I’ve just returned from my annual extended summer vacation. As a long-time resident of the Northwest—with an office in Vancouver, Washington and the other in Portland, Oregon—I’ve learned to take advantage of our short but beautiful summers for some rest and relaxation. As a therapist with a very full caseload, I always make sure that I have colleagues that can take care of any unseen emergencies that may arise with my clients. My goal is to—as much as possible—leave work behind me so I come back to it truly refreshed.
Working as a coach with family businesses, I’ve noticed how difficult it can be for entrepreneurs to let go of work when they’re on vacation. Entrepreneurial workaholics often never learn how to leave work and you’ll see them toting their laptops, Blackberries and I Phones at Disneyland and the beach. There are times when combining work and play is the best alternative.

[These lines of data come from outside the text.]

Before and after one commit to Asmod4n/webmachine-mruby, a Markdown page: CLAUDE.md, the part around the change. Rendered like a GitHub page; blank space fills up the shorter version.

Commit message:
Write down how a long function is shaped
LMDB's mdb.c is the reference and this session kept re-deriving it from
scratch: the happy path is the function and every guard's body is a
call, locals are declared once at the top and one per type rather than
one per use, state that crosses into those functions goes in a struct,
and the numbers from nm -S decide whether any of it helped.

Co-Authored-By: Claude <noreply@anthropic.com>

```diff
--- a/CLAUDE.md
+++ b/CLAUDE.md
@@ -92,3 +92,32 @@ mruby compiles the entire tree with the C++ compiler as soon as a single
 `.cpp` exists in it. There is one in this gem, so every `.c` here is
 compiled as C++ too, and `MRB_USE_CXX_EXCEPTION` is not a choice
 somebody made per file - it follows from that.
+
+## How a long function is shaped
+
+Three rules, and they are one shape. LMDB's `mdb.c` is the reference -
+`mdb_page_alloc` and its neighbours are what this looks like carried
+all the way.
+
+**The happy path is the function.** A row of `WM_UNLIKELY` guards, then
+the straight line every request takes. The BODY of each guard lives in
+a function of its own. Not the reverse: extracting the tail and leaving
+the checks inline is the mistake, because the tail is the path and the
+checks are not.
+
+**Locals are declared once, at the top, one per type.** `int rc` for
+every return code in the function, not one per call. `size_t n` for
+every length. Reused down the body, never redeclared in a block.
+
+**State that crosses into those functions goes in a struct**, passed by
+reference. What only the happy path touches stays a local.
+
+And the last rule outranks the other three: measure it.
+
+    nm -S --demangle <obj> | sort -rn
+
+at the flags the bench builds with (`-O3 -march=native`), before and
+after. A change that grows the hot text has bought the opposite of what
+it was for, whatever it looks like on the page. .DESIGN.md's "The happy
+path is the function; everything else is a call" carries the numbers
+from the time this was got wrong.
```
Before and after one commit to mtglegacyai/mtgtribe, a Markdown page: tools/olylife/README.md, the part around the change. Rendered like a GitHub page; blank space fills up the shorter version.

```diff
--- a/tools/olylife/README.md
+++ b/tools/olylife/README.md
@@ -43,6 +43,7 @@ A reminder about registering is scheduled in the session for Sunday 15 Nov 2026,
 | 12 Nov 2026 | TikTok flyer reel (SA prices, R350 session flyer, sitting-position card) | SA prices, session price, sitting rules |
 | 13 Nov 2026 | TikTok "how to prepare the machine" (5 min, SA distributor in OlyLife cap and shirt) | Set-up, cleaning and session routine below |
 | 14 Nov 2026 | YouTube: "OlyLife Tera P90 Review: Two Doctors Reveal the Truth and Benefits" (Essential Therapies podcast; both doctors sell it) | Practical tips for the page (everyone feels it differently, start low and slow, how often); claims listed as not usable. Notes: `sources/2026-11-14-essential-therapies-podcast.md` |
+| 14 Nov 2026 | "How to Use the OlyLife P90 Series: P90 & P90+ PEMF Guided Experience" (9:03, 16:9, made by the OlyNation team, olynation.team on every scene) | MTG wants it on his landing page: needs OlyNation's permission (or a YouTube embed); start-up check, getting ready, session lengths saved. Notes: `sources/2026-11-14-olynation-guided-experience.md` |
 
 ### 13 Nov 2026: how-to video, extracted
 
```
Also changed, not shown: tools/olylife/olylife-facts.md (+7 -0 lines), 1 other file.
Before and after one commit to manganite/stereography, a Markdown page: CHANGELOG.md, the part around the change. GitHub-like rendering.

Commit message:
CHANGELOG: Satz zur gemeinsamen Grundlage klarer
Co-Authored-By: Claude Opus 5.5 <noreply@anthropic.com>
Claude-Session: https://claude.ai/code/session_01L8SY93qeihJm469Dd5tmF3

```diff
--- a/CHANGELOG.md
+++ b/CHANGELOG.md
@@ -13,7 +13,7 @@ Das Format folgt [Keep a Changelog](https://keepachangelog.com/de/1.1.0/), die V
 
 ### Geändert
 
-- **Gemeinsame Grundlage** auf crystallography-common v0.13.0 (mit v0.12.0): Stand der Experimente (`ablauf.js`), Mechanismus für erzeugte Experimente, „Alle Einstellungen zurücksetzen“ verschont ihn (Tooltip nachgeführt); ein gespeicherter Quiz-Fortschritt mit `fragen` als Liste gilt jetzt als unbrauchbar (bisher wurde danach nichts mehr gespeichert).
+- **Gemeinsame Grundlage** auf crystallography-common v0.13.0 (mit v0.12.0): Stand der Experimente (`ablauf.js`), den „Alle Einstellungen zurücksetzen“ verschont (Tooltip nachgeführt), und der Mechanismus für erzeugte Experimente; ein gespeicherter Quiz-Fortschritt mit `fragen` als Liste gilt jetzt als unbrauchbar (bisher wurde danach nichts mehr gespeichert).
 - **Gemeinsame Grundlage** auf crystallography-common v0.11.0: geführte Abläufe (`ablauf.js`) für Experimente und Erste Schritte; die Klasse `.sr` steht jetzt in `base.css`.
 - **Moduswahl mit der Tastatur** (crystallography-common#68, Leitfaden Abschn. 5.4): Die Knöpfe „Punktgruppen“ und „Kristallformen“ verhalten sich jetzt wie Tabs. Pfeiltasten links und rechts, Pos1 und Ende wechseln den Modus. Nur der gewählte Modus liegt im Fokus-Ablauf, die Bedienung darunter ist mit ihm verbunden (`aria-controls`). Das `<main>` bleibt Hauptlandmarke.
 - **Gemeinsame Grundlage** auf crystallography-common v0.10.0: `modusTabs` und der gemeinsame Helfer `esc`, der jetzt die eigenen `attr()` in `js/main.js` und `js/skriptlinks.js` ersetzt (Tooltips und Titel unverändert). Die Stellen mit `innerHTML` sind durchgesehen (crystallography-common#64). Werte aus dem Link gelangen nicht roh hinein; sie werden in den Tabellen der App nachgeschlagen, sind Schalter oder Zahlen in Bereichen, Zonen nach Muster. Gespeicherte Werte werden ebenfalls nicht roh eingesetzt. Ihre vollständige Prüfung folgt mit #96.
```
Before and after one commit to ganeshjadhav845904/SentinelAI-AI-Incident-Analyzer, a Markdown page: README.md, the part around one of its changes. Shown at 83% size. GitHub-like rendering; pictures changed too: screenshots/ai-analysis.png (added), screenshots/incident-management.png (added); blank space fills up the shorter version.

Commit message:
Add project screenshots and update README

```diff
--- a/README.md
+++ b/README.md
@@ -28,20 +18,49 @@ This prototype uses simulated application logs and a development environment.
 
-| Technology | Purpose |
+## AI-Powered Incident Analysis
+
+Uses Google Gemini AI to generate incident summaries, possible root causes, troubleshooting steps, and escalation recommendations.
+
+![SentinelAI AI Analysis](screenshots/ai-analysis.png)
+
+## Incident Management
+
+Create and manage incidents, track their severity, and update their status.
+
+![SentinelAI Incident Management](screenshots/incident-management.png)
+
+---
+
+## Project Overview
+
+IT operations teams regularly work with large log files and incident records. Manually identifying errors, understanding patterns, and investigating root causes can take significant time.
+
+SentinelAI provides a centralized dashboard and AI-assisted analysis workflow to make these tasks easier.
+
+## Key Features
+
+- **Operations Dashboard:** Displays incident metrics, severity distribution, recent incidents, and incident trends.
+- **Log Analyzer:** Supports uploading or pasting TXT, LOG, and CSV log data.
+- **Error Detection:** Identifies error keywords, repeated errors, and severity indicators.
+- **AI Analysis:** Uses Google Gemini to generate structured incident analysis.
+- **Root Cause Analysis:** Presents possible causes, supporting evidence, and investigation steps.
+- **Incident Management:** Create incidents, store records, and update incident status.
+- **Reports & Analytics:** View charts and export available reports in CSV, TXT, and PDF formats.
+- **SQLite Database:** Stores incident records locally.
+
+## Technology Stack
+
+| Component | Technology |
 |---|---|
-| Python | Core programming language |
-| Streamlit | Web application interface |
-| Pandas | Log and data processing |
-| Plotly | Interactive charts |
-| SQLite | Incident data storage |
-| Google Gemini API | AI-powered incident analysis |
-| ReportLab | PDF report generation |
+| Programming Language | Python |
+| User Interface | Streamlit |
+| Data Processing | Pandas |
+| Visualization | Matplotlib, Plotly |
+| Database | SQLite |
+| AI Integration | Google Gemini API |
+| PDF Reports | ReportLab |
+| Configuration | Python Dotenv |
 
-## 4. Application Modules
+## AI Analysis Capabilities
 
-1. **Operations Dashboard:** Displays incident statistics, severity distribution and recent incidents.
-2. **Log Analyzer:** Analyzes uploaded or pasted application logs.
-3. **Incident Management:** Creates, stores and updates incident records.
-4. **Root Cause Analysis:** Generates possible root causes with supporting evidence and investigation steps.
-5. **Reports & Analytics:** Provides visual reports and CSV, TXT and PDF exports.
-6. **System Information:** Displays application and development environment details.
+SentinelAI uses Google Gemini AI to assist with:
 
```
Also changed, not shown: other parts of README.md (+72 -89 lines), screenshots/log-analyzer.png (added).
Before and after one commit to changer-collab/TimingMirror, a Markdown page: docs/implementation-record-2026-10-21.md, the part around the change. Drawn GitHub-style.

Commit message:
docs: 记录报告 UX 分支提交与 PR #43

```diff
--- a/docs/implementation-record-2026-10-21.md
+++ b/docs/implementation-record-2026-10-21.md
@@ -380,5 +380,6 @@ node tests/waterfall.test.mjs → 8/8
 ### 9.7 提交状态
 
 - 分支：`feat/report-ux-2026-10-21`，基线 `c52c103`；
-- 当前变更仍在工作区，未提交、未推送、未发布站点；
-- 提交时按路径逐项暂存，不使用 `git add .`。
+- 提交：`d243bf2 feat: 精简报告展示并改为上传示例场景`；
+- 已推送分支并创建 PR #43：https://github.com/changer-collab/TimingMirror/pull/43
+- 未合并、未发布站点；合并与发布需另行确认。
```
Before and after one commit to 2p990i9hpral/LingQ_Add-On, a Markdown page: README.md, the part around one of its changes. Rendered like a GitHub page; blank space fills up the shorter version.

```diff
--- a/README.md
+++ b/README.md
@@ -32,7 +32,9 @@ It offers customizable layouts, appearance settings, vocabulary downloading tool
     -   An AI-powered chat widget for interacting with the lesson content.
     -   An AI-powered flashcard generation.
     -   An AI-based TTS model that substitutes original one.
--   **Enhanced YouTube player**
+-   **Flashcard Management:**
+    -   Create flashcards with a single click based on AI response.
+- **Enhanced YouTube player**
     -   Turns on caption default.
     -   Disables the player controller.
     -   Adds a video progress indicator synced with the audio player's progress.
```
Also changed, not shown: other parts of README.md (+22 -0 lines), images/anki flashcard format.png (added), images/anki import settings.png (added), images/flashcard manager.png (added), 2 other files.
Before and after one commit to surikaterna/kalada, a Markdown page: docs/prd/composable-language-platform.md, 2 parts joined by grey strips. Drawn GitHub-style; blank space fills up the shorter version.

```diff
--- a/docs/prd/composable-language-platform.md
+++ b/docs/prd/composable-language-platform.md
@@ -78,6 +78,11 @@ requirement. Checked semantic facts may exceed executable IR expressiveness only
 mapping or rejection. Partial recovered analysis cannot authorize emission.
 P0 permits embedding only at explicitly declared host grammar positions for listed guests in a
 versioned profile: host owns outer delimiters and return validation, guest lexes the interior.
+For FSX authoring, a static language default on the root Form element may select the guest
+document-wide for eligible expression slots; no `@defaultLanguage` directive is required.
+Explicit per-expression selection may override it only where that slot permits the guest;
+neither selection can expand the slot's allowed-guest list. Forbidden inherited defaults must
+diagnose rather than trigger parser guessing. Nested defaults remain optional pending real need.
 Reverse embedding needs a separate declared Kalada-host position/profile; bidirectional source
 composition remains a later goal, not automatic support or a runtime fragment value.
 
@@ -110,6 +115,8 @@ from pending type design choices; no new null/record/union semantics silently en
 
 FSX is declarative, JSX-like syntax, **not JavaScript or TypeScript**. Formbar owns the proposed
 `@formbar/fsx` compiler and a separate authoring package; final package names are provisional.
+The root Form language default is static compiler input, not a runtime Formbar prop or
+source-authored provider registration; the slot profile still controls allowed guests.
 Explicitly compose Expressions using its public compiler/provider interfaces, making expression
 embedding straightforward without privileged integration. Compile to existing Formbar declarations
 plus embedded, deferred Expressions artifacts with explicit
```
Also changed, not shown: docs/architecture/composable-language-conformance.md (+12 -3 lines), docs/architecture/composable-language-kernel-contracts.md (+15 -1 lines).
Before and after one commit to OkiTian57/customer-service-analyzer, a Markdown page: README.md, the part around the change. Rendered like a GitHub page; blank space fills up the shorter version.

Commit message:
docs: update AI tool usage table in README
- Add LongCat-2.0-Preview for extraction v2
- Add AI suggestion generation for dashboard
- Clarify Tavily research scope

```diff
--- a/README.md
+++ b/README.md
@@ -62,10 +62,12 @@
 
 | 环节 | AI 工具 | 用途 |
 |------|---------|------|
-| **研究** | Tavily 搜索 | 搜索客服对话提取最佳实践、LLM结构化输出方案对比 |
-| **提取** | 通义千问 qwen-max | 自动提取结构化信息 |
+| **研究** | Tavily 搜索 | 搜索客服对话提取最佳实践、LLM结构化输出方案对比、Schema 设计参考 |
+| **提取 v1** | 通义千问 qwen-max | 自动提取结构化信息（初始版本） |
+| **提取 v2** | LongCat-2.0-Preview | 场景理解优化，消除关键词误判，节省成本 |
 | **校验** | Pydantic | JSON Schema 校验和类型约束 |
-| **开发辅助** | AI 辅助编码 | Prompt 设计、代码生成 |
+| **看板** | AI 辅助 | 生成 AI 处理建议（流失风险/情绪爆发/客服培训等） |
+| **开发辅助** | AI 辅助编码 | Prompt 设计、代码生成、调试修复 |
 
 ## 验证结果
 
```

However, you also need to plan vacations without work in mind at all.
Oh, I know, pure vacations aren’t “write-offs”, but they may do more good than reduced taxes. So take my advice and plan at least one two week vacation a year that has nothing to do with work. Throw in two to three long weekends that are purely family fun too. Trust me you, your family and your business will benefit.